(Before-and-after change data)
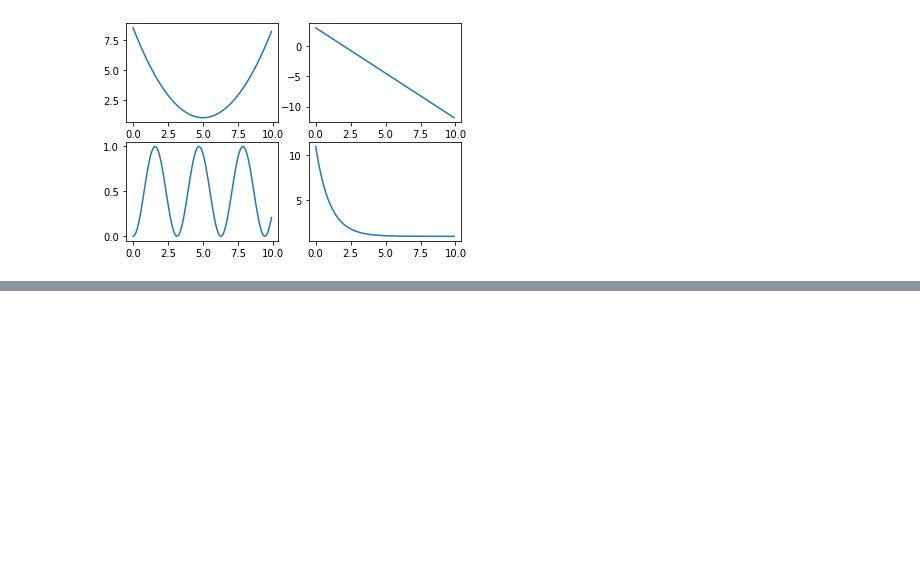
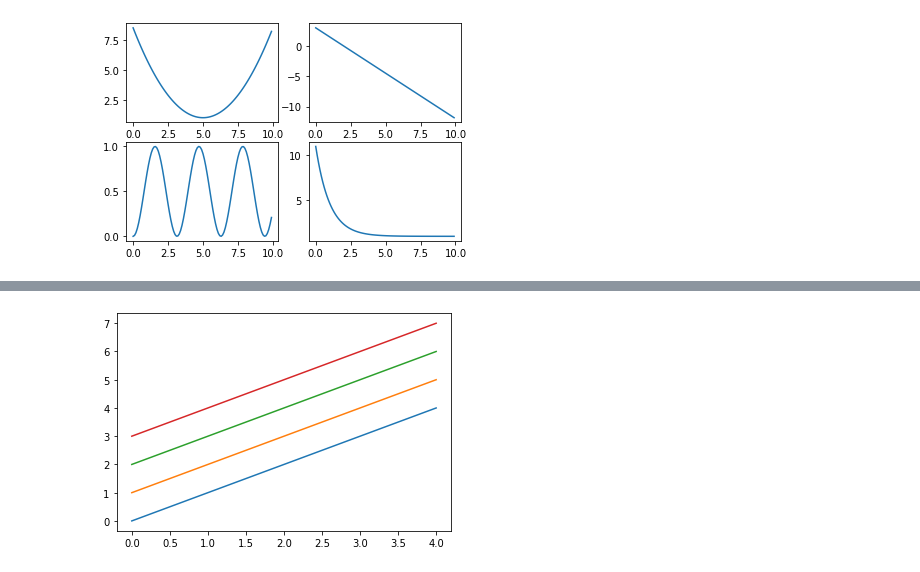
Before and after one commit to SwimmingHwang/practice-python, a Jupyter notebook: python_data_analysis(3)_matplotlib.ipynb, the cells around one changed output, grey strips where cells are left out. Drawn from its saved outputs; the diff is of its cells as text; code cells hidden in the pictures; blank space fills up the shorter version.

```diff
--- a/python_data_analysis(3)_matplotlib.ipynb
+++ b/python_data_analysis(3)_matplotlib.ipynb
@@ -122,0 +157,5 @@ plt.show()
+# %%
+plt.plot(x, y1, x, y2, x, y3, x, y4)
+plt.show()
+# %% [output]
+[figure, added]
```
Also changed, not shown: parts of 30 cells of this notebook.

* * *

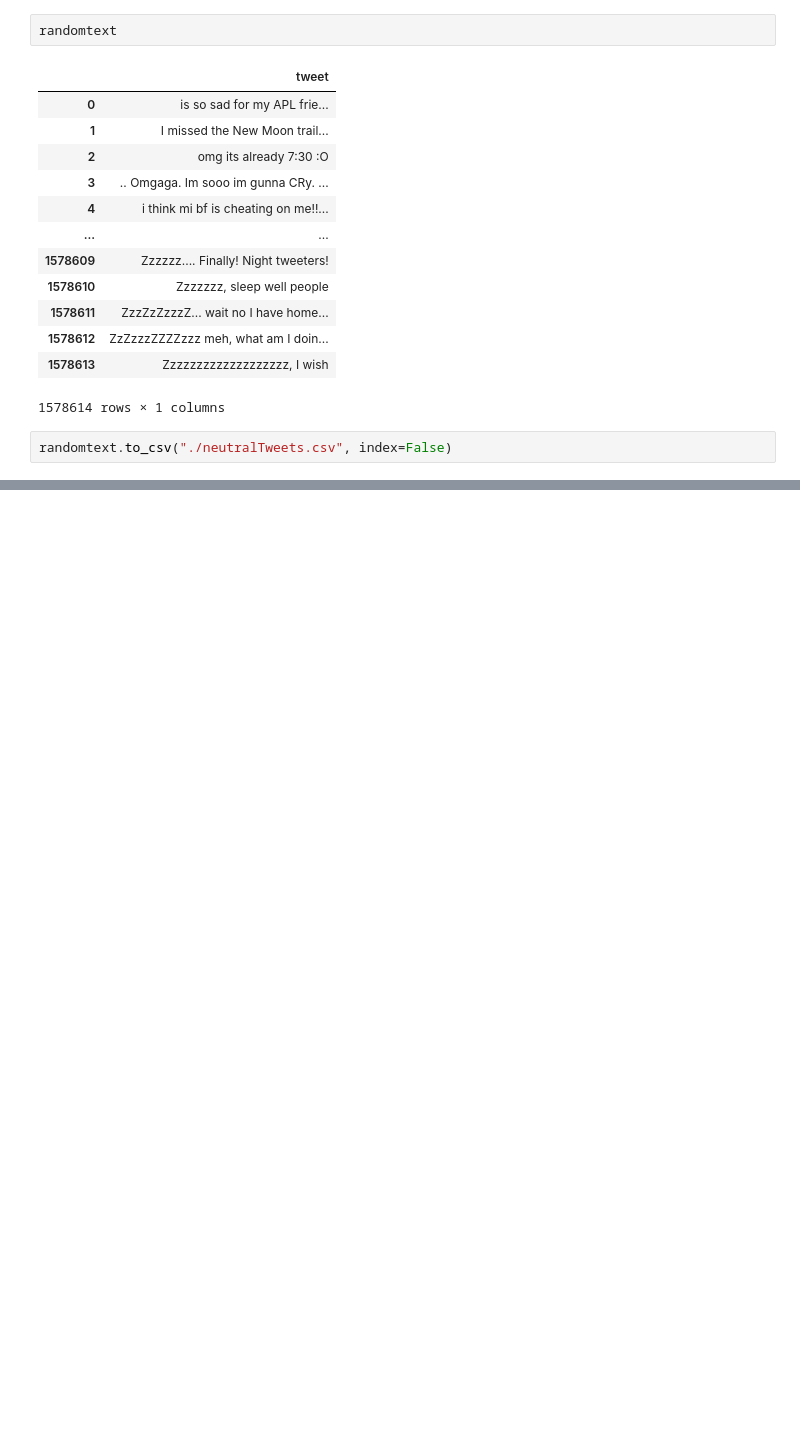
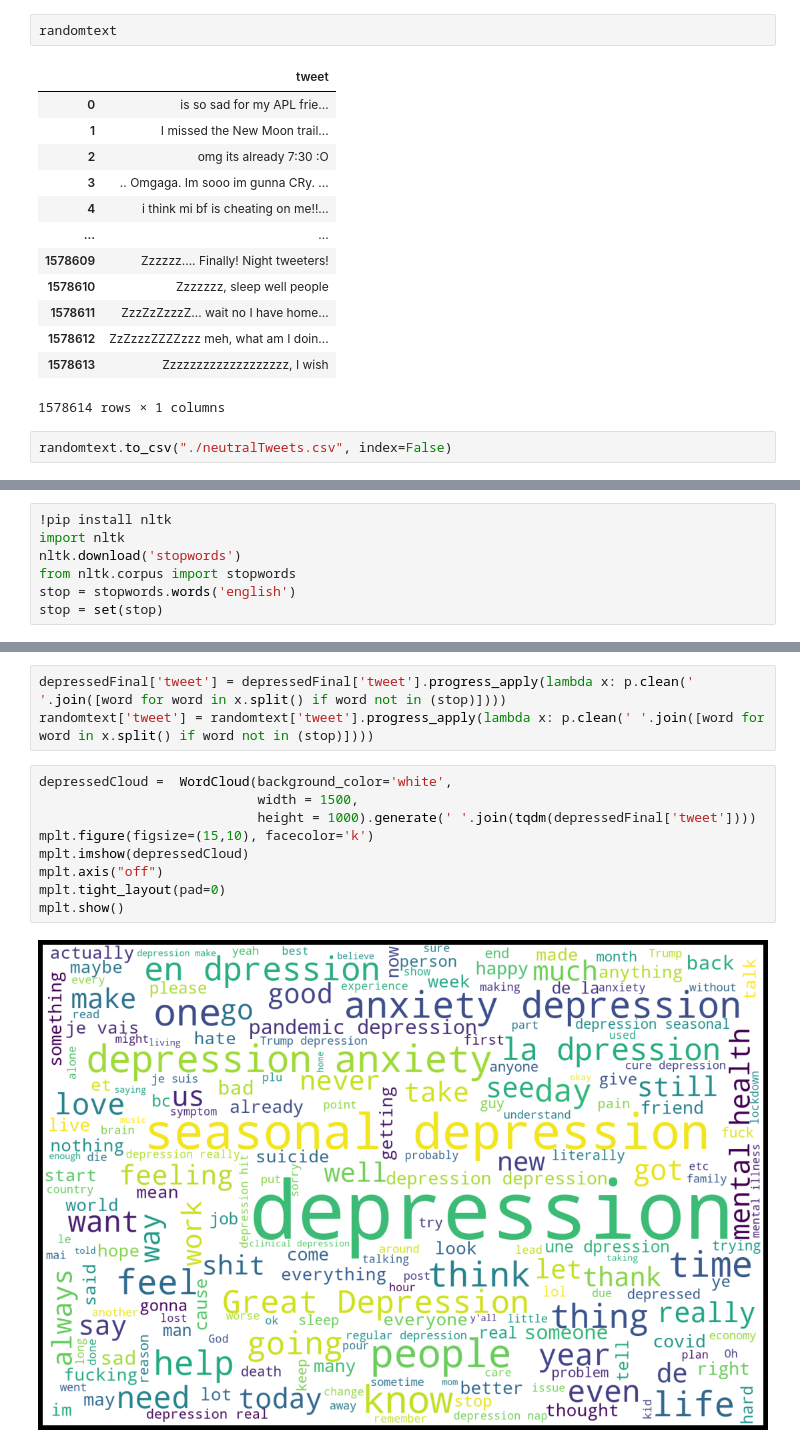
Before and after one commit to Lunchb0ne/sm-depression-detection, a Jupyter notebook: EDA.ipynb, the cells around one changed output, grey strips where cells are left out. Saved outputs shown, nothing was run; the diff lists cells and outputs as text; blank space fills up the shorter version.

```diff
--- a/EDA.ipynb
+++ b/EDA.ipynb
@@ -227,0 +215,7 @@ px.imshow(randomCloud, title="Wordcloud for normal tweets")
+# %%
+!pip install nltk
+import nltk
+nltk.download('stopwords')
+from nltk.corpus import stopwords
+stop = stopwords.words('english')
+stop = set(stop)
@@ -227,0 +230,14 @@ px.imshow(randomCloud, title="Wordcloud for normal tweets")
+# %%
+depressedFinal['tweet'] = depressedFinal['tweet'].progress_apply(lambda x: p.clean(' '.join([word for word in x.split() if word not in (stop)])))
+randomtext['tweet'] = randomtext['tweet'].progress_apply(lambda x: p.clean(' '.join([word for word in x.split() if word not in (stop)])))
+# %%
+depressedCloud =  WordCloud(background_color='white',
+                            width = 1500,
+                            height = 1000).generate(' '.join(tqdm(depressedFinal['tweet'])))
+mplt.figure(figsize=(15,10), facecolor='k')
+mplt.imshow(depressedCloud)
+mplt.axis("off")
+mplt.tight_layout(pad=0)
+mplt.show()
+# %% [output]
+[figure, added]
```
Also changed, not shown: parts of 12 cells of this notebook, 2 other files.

* * *

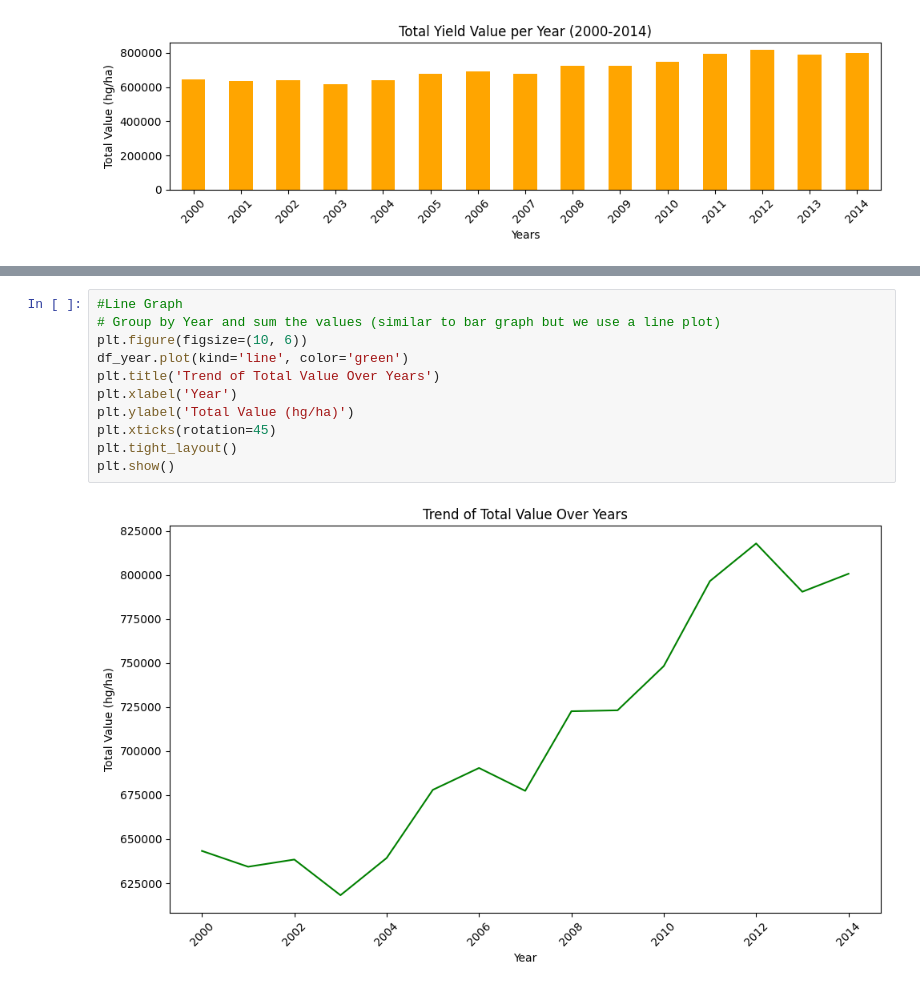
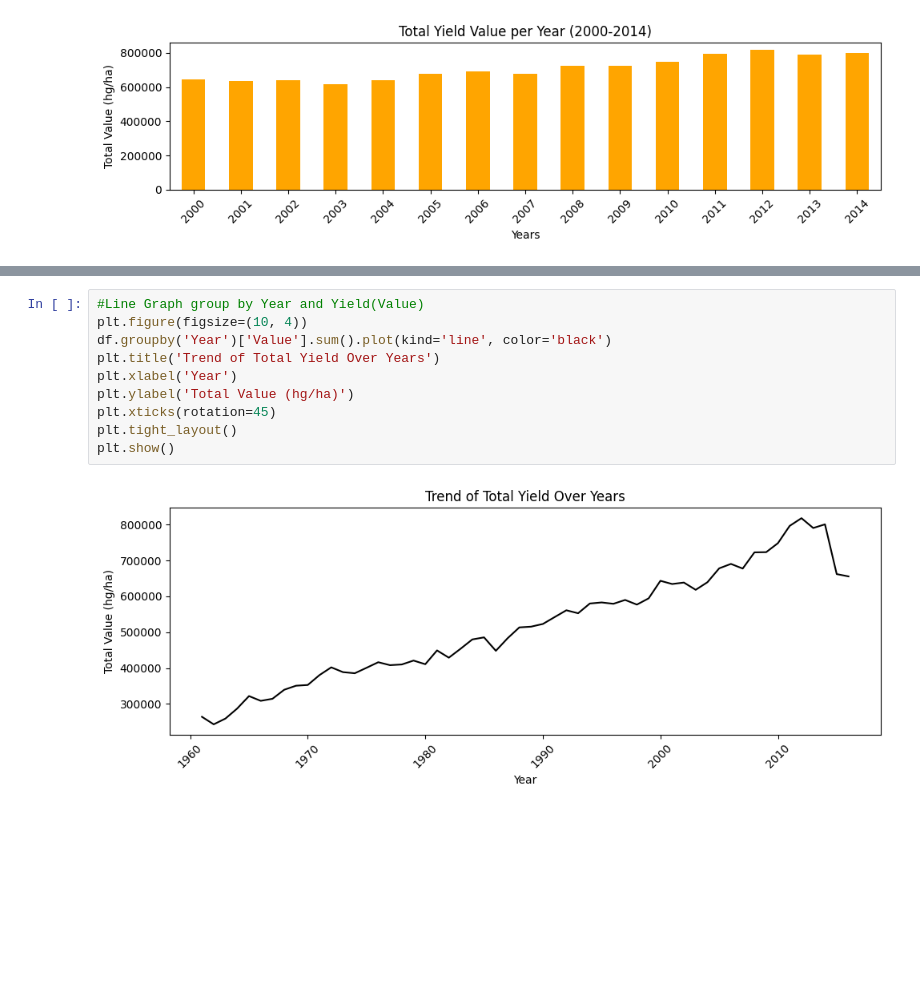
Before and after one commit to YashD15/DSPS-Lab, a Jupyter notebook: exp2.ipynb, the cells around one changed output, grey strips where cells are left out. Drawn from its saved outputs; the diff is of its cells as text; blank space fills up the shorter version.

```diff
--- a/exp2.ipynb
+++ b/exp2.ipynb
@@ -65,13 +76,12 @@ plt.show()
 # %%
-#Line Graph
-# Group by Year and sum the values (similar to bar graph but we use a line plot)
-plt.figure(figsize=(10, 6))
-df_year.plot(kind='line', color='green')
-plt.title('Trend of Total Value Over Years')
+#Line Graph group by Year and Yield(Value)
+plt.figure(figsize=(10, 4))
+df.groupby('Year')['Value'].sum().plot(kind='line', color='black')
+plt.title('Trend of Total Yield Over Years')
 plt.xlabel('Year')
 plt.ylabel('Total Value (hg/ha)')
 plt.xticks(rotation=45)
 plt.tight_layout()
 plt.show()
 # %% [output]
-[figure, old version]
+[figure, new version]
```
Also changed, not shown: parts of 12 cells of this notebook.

§ **Exercise aim**
From the lines above, copy those that contain the word "cells".

§ **Exercise answer**
Before and after one commit to SwimmingHwang/practice-python, a Jupyter notebook: python_data_analysis(3)_matplotlib.ipynb, the cells around one changed output, grey strips where cells are left out. Drawn from its saved outputs; the diff is of its cells as text; code cells hidden in the pictures; blank space fills up the shorter version.
Also changed, not shown: parts of 30 cells of this notebook.
Before and after one commit to Lunchb0ne/sm-depression-detection, a Jupyter notebook: EDA.ipynb, the cells around one changed output, grey strips where cells are left out. Saved outputs shown, nothing was run; the diff lists cells and outputs as text; blank space fills up the shorter version.
Also changed, not shown: parts of 12 cells of this notebook, 2 other files.
Before and after one commit to YashD15/DSPS-Lab, a Jupyter notebook: exp2.ipynb, the cells around one changed output, grey strips where cells are left out. Drawn from its saved outputs; the diff is of its cells as text; blank space fills up the shorter version.
Also changed, not shown: parts of 12 cells of this notebook.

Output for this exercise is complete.